Get access to more than 30 brands, premium video, exclusive content, events, mapping, and more.

Already have an account? Sign In


Yoga Trends

YJ Interview: Married with Children

Get full access to Outside Learn, our online education hub featuring in-depth yoga, fitness, & nutrition courses, when you sign up for Outside+.

This husband-and-wife yoga team met in 1991 and married in 1997. After studying with K. Pattabhi Jois and receiving his blessing to teach Ashtanga Yoga, Modestini and Doane built a studio and attracted a following in Hawaii. Doane, 37, and Modestini, 54, who was a certified Iyengar Yoga teacher, offer their own vinyasa-style “Maya Yoga” and live a laid-back island life with their two kids.

Eddie, you were previously a farmer?Eddie: I had an organic farm in Colorado—apples, oranges, cherries, and peaches. After five years, my back was in pain. Doctors wanted to do a double laminectomy—remove two disks and fuse the bones in between. I sold my farm and sought healing. My first yoga class in 1983 was the beginning.

How did you two meet?Nicki: In 1991, I took Eddie’s Iyengar Yoga class. I got this flash, like an electrical spark, and I knew I’d have a connection with him. I never dreamed it would go this far! Our paths crossed again when I went to Encinitas, California, to study with Tim Miller.

How did you end up in Maui? N: We traveled and taught yoga, then bought a piece of land in Hawaii in 1995. We built a small cabin and a big yoga studio. It was a case of “Build it, and they will come.” In Hawaii, you can focus on yourself. It feels good to inhale the clean air. You hear the waves, the birds. It lets people slow down.

What do you do when you aren’t doing yoga? E: I alloy my own gold, mix my own metals. It’s extremely yogic: You sit and focus on one thing continuously for an extended period of time. I stay inside a ring or necklace for hours, completely merging with the experience.
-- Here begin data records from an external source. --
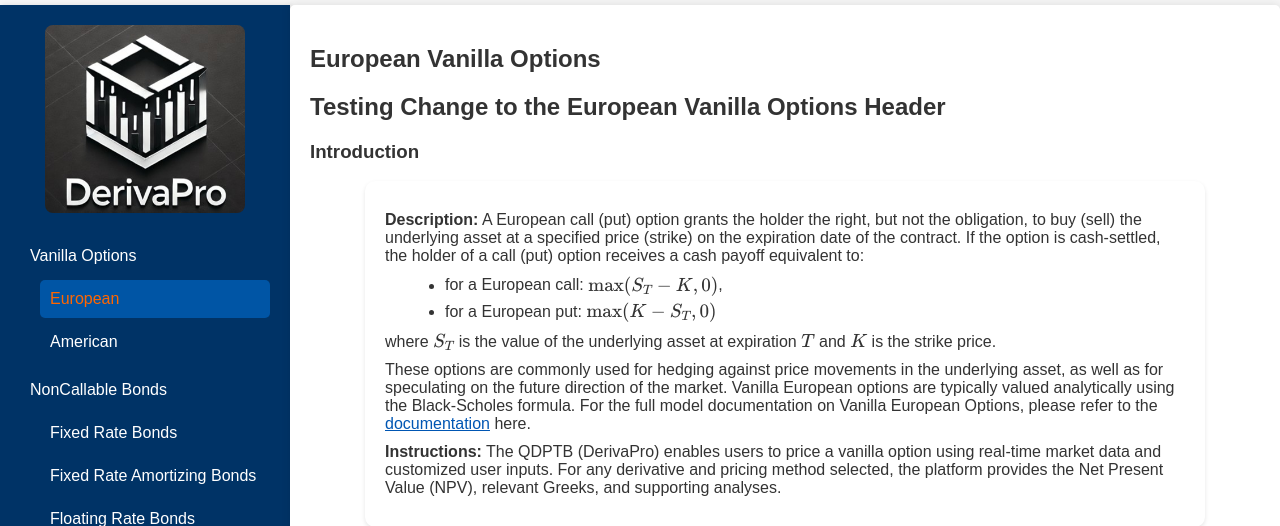
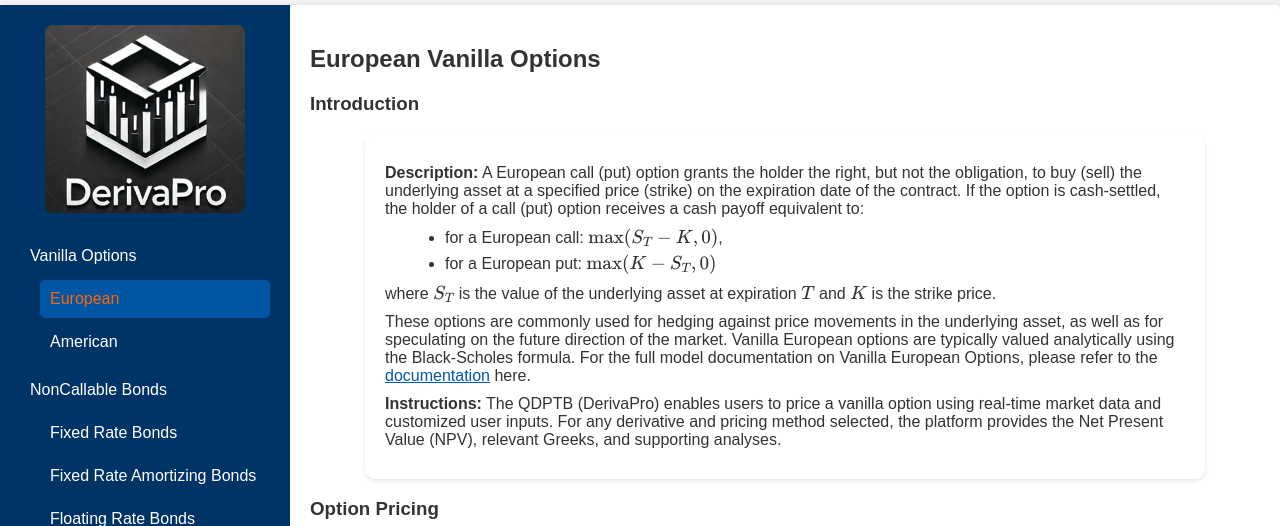
Before and after one commit to derivapro/derivapro-v1, a Flask app: page /vanilla-options/european in a window 1280 px wide. Shown: the part 55-581 px from the top of the page. Run offline with Flask 2, Linux system fonts and the light colour scheme; some libraries are stand-ins or nearby versions.

Commit message:
Removed header

```diff
--- a/derivapro/templates/european_options.html
+++ b/derivapro/templates/european_options.html
@@ -2,8 +2,6 @@
 
 {% block content %}
 <h2>European Vanilla Options</h2>
-<h2>Testing Change to the European Vanilla Options Header</h2>
-
 
 <h3>Introduction</h3>
 
```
You’re environmentalists? E: We’re vegetarians; we run our cars on vegetable oil, use solar, try to live the most nonviolent way we can. Even changing a light bulb is important. Our choices have a political effect as well as an economic and environmental effect. Our teacher trainings provide organic food, and we ask students to learn what a carbon footprint is.

What’s your secret vice?E: We rock out! We work with a lot of musicians—the violinist from the String Cheese Incident, Ziggy Marley, Michael Franti—and go on tour for a month at a time. We love practicing for the 45 minutes before they go onstage in front of 10,000 people—then we run out there and get in the first row!
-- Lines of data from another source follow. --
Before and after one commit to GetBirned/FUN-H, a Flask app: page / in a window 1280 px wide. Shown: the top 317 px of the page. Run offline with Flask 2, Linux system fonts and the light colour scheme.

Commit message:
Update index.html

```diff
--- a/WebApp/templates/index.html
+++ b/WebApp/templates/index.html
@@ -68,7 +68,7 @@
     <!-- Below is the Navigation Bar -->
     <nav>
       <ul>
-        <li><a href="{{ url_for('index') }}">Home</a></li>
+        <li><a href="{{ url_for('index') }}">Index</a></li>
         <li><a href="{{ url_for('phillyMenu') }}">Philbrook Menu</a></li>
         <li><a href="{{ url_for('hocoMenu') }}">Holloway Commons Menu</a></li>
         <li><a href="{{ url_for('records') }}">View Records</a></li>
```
Are your children yogis too? E: Matteo, five, practices with me a lot. Both are vegetarians. We used to have to hold Maya, eight, back in restaurants, because she would go up to people and say, “What’s that? That’s chicken! You can’t eat that!”

How is teaching together?N: If you look in the yogic texts, they say that two of the highest forms of yoga are being in a marriage and having children: It’s the ultimate mirror you hold up. Us being together, it’s constant yoga!

Janelle Brown is a freelance writer in Los Angeles.